*WHAT TO WORK ON*.
Search the records for the string "button". Copy each line where it occurs.

-- DATA follows --

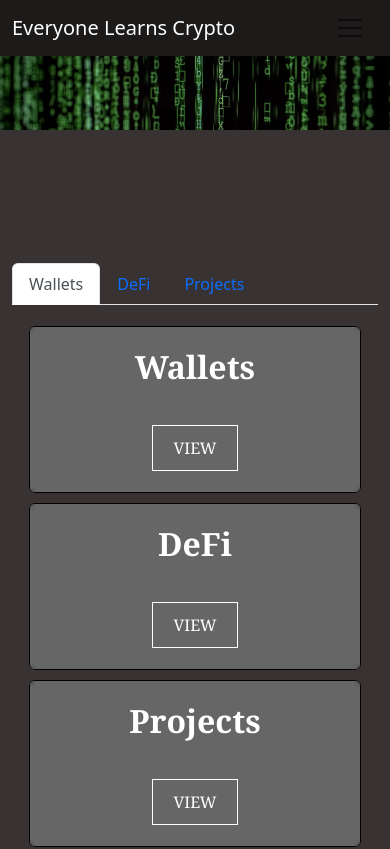
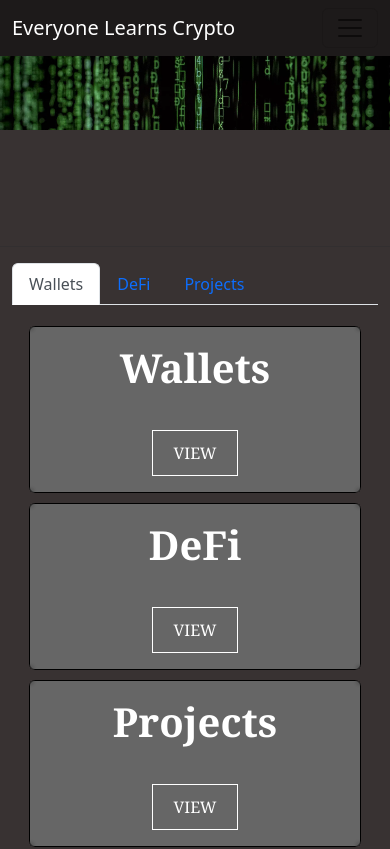
Before and after one commit to CalebCoughenour/elc-site, a React (Create React App) app: page /videos in a window 390 px wide. Shown: the top 849 px of the page. Built offline with nearby package versions, Linux system fonts and the light colour scheme.

Commit message:
add media query for card title

```diff
--- a/src/components/VideoCard/VideoCard.elements.js
+++ b/src/components/VideoCard/VideoCard.elements.js
@@ -32,17 +32,28 @@ export const CardText = styled.div`
   text-align: center;
   font-family: Georgia, serif;
   color: #fff;
+
+
   @media screen and (min-width: 1200px) {
     &:hover {
       transition: color .3s ease-in-out;
       color: lightgray;
     }
-  }
+
+
 `;
 
 export const CardTitle =  styled.h1`
-  font-size: 2em;
+  font-size: 3em;
   font-weight: 900;
+
+  @media screen and (max-width: 1200px) {
+    font-size: 2.5em;
+  }
+
+  @media screen and (max-width: 285px) {
+    font-size: 1.5em;
+  }
 `;
 
 export const CardButton = styled.button`
@@ -58,6 +69,10 @@ export const CardButton = styled.button`
 @media screen and (max-width: 960px) {
   width: 100%;
 }
+
+@media screen and (max-width: 335px){
+  margin-top: 10px;
+}
 `;
 
 export const YTVideo = styled.video`
```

-- DATA concluded --

*EXERCISE SOLUTION*.
 export const CardButton = styled.button`
@@ -58,6 +69,10 @@ export const CardButton = styled.button`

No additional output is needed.